** Opening Listed entries block **

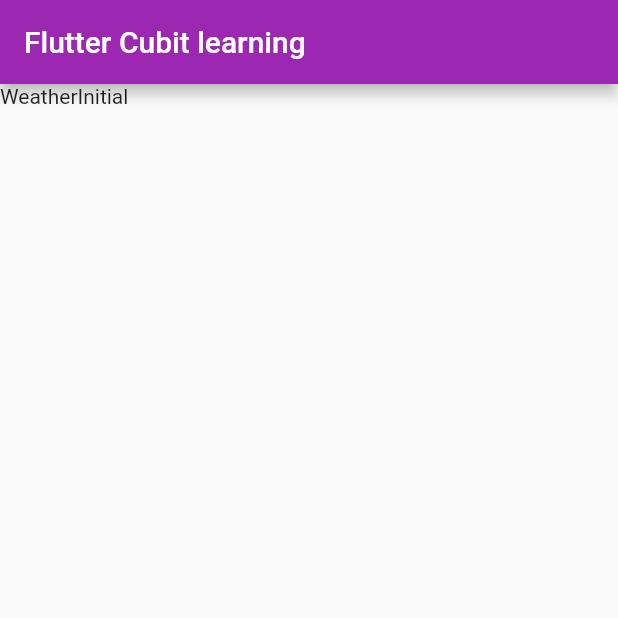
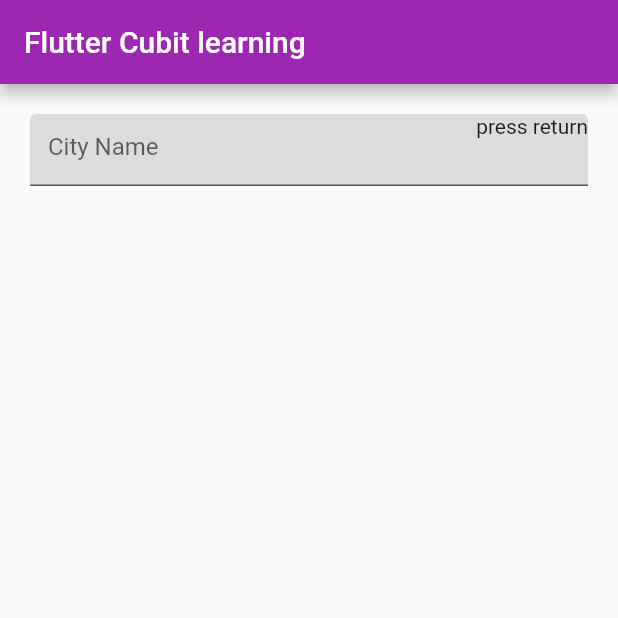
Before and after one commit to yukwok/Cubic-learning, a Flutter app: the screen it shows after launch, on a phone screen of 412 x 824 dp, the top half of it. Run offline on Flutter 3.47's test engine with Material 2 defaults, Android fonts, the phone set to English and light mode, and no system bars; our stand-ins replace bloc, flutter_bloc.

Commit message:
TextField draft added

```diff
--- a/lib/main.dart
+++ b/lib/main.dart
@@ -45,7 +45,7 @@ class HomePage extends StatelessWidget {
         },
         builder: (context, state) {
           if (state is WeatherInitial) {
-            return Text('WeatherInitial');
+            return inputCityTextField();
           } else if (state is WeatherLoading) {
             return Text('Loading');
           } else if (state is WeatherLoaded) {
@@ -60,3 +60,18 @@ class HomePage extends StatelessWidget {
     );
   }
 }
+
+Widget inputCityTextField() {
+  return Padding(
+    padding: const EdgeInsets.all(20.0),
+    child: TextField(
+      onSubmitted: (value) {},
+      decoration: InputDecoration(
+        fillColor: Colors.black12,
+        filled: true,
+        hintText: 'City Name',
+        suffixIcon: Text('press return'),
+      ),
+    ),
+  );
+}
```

** Closing Listed entries block **
** Opening Listed entries block **

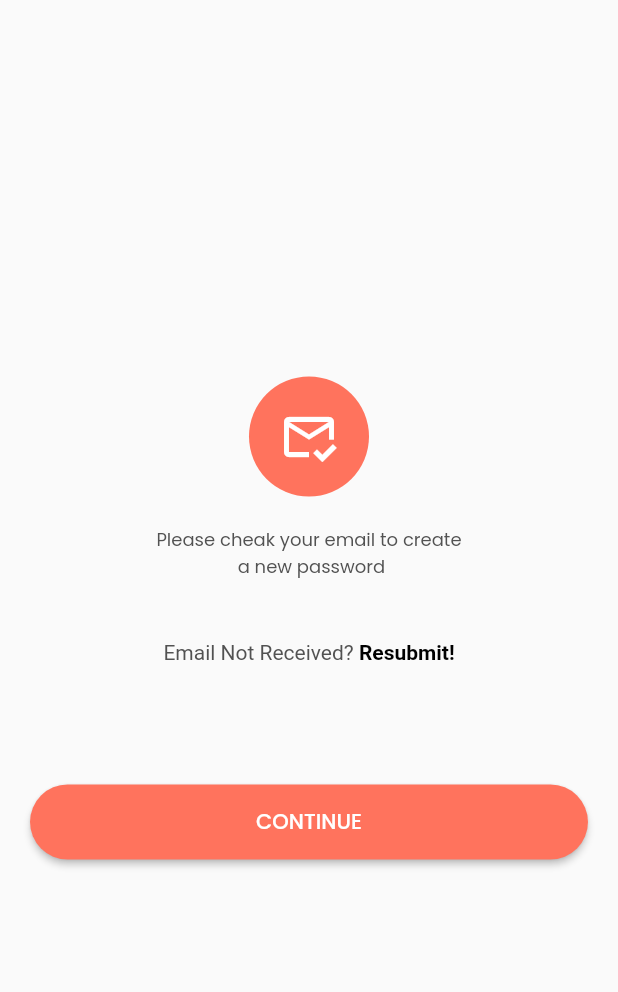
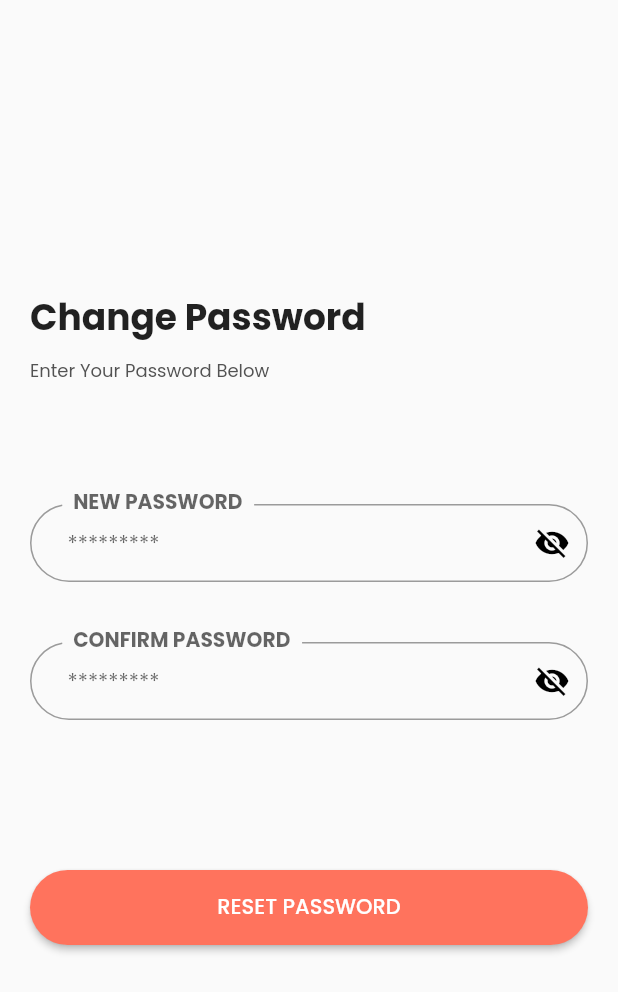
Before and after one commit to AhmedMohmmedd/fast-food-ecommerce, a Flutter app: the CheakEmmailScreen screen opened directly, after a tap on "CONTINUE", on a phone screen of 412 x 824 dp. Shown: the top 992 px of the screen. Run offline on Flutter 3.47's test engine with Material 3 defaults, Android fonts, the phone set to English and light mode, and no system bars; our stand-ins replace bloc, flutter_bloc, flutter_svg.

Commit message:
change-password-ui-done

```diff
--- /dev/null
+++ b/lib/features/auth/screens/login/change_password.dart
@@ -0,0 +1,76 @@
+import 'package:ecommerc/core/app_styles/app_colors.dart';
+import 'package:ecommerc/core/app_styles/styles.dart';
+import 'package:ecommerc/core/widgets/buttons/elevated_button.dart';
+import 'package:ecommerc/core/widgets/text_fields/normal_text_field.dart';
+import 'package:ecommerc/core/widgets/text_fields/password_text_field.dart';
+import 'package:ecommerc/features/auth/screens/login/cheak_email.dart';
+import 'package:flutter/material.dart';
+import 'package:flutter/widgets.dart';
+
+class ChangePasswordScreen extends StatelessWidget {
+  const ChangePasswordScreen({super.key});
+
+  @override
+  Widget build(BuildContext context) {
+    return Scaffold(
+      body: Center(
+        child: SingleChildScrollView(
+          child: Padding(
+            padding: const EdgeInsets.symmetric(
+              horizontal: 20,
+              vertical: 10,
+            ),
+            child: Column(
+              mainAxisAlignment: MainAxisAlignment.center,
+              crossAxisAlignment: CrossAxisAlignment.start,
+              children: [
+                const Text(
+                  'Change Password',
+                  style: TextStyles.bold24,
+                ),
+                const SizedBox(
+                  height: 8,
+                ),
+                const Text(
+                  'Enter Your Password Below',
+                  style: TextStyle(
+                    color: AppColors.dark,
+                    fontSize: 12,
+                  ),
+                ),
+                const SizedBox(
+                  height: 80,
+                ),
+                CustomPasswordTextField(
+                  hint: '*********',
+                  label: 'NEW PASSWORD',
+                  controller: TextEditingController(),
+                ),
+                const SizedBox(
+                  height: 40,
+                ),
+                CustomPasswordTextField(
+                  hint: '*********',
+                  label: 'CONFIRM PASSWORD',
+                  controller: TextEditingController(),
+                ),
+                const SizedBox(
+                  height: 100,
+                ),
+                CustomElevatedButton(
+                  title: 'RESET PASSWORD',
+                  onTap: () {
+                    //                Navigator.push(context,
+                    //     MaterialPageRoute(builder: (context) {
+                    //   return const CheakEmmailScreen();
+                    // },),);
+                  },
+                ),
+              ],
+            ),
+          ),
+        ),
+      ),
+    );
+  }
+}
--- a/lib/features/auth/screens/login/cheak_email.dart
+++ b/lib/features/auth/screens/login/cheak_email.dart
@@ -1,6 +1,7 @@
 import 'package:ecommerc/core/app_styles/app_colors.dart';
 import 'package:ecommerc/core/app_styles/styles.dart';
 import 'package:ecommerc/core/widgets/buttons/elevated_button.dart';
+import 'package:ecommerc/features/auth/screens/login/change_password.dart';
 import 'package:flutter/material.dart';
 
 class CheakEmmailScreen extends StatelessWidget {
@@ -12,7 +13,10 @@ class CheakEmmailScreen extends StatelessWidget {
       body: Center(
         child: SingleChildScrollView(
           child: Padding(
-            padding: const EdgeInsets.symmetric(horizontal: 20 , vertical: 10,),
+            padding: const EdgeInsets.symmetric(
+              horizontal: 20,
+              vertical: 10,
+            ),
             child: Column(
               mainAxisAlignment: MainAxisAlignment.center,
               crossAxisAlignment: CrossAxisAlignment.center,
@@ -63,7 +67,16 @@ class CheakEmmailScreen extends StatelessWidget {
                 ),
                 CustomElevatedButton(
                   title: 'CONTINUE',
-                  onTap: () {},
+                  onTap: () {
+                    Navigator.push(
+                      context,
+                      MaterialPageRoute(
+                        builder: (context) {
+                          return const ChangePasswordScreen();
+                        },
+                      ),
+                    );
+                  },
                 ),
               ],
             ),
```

** Closing Listed entries block **

**What is being asked:**
Within the records, filter for lines that contain the word "CONTINUE" and show each one.

**Worked solution:**
Before and after one commit to AhmedMohmmedd/fast-food-ecommerce, a Flutter app: the CheakEmmailScreen screen opened directly, after a tap on "CONTINUE", on a phone screen of 412 x 824 dp. Shown: the top 992 px of the screen. Run offline on Flutter 3.47's test engine with Material 3 defaults, Android fonts, the phone set to English and light mode, and no system bars; our stand-ins replace bloc, flutter_bloc, flutter_svg.
                   title: 'CONTINUE',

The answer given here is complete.